◆ What you will do
Output the entries as they appear, skipping images.

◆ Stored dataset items

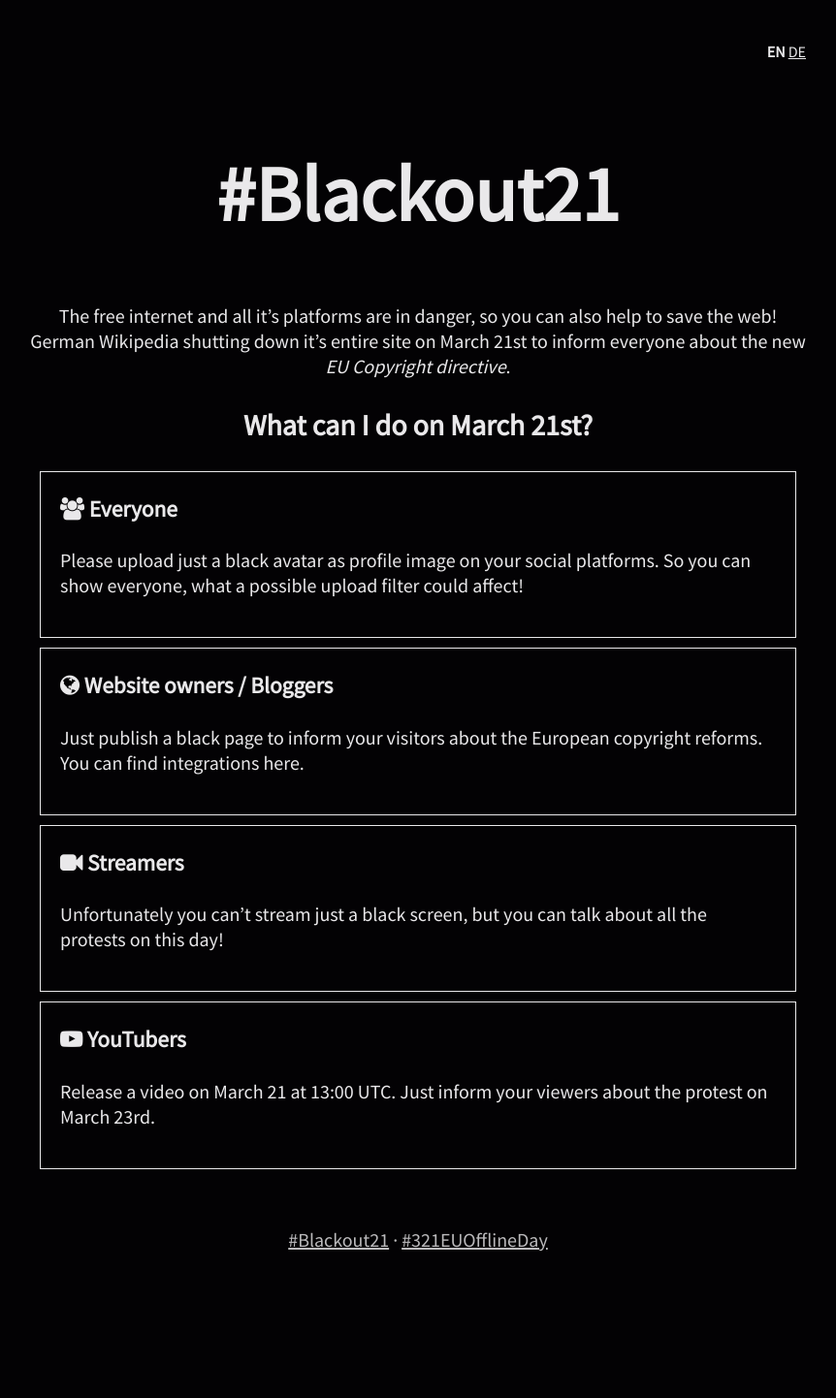
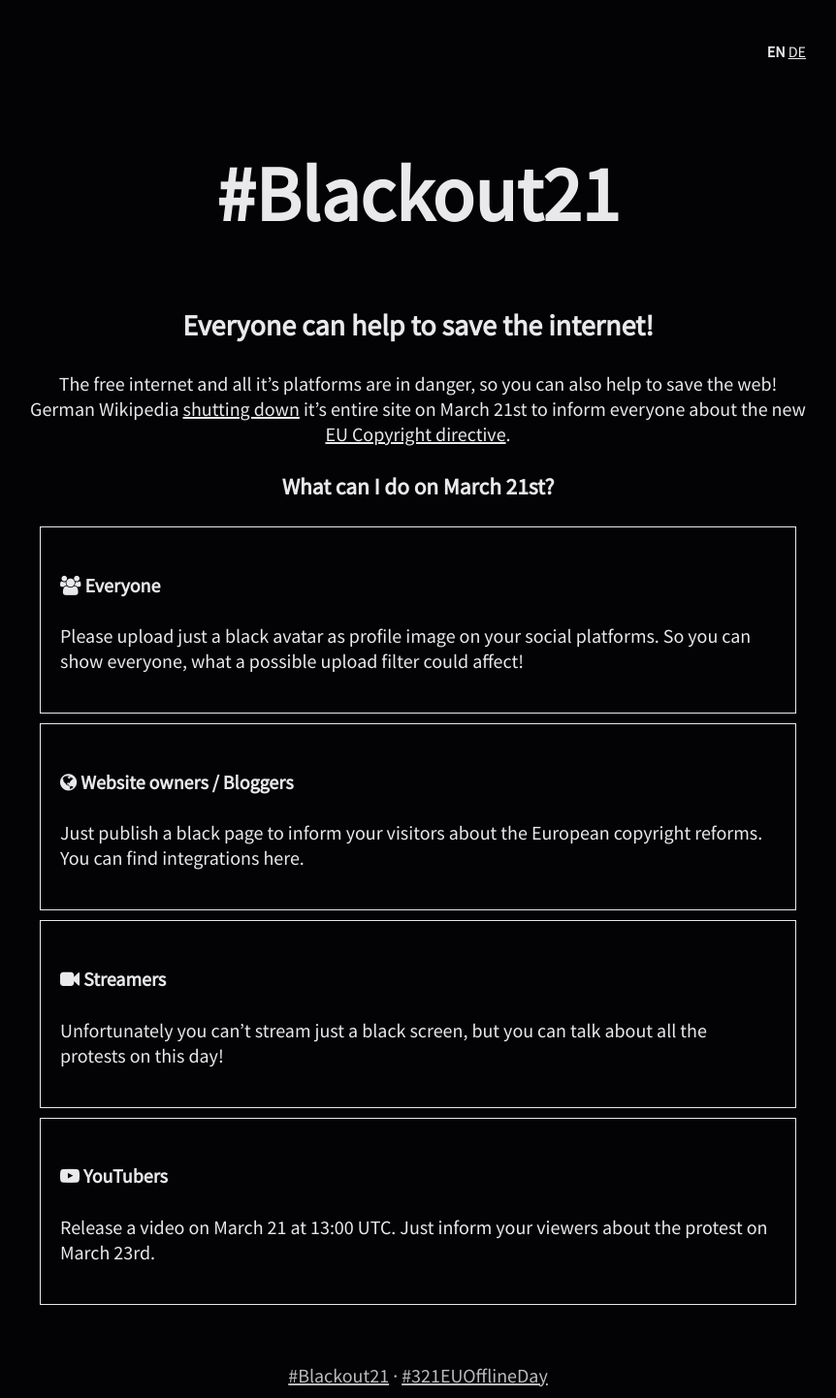
Before and after one commit to blackout21/blackout21.github.io, a Jekyll site: the page built from index.md, in a window 1280 px wide. Shown: the whole page at 97% size, without its empty margins (209-1071 px from the left). Built offline with Jekyll 4.4.1, drawn with Linux system fonts in a browser that asks for light colours; our own code applies the rules of GitHub Pages for plain Markdown files; before the commit the page ends 1302 px from its top, so only the background shows below that.

Commit message:
Added additional headlines; added links

```diff
--- a/index.md
+++ b/index.md
@@ -4,28 +4,33 @@ description: Support the Blackout on March 21st 2019 to save the internet!
 language: en
 ---
 
+## Everyone can help to save the internet!
+
 The free internet and all it's platforms are in danger, so you can also help to save
-the web! German Wikipedia shutting down it's entire site on March 21st to inform
-everyone about the new _EU Copyright directive_.
+the web! German Wikipedia [shutting down][1] it's entire site on March 21st to inform
+everyone about the new [EU Copyright directive][2].
 
-## What can I do on March 21st?
+### What can I do on March 21st?
 
-> ### <span class="fa fa-users"></span> Everyone
+> #### <span class="fa fa-users"></span> Everyone
 >
 > Please upload just a black avatar as profile image on your social platforms.
 > So you can show everyone, what a possible upload filter could affect!
 
-> ### <span class="fa fa-globe"></span> Website owners / Bloggers
+> #### <span class="fa fa-globe"></span> Website owners / Bloggers
 >
 > Just publish a black page to inform your visitors about the European
 > copyright reforms. You can find integrations here.
 
-> ### <span class="fa fa-video-camera"></span> Streamers
+> #### <span class="fa fa-video-camera"></span> Streamers
 >
 > Unfortunately you can't stream just a black screen,
 > but you can talk about all the protests on this day!
 
-> ### <span class="fa fa-youtube-play"></span> YouTubers
+> #### <span class="fa fa-youtube-play"></span> YouTubers
 >
 > Release a video on March 21 at 13:00 UTC. Just inform your viewers about
 > the protest on March 23rd.
+
+[1]: https://de.wikipedia.org/wiki/Wikipedia:Meinungsbilder/Protest_gegen_EU-Urheberrechtsreform
+[2]: https://saveyourinternet.eu/
```
Also changed, not shown: de/index.md (+12 -7 lines), _layouts/default.html (line endings or trailing spaces).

◆ Result of this task
Before and after one commit to blackout21/blackout21.github.io, a Jekyll site: the page built from index.md, in a window 1280 px wide. Shown: the whole page at 97% size, without its empty margins (209-1071 px from the left). Built offline with Jekyll 4.4.1, drawn with Linux system fonts in a browser that asks for light colours; our own code applies the rules of GitHub Pages for plain Markdown files; before the commit the page ends 1302 px from its top, so only the background shows below that.

Commit message:
Added additional headlines; added links

```diff
--- a/index.md
+++ b/index.md
@@ -4,28 +4,33 @@ description: Support the Blackout on March 21st 2019 to save the internet!
 language: en
 ---
 
+## Everyone can help to save the internet!
+
 The free internet and all it's platforms are in danger, so you can also help to save
-the web! German Wikipedia shutting down it's entire site on March 21st to inform
-everyone about the new _EU Copyright directive_.
+the web! German Wikipedia [shutting down][1] it's entire site on March 21st to inform
+everyone about the new [EU Copyright directive][2].
 
-## What can I do on March 21st?
+### What can I do on March 21st?
 
-> ### <span class="fa fa-users"></span> Everyone
+> #### <span class="fa fa-users"></span> Everyone
 >
 > Please upload just a black avatar as profile image on your social platforms.
 > So you can show everyone, what a possible upload filter could affect!
 
-> ### <span class="fa fa-globe"></span> Website owners / Bloggers
+> #### <span class="fa fa-globe"></span> Website owners / Bloggers
 >
 > Just publish a black page to inform your visitors about the European
 > copyright reforms. You can find integrations here.
 
-> ### <span class="fa fa-video-camera"></span> Streamers
+> #### <span class="fa fa-video-camera"></span> Streamers
 >
 > Unfortunately you can't stream just a black screen,
 > but you can talk about all the protests on this day!
 
-> ### <span class="fa fa-youtube-play"></span> YouTubers
+> #### <span class="fa fa-youtube-play"></span> YouTubers
 >
 > Release a video on March 21 at 13:00 UTC. Just inform your viewers about
 > the protest on March 23rd.
+
+[1]: https://de.wikipedia.org/wiki/Wikipedia:Meinungsbilder/Protest_gegen_EU-Urheberrechtsreform
+[2]: https://saveyourinternet.eu/
```
Also changed, not shown: de/index.md (+12 -7 lines), _layouts/default.html (line endings or trailing spaces).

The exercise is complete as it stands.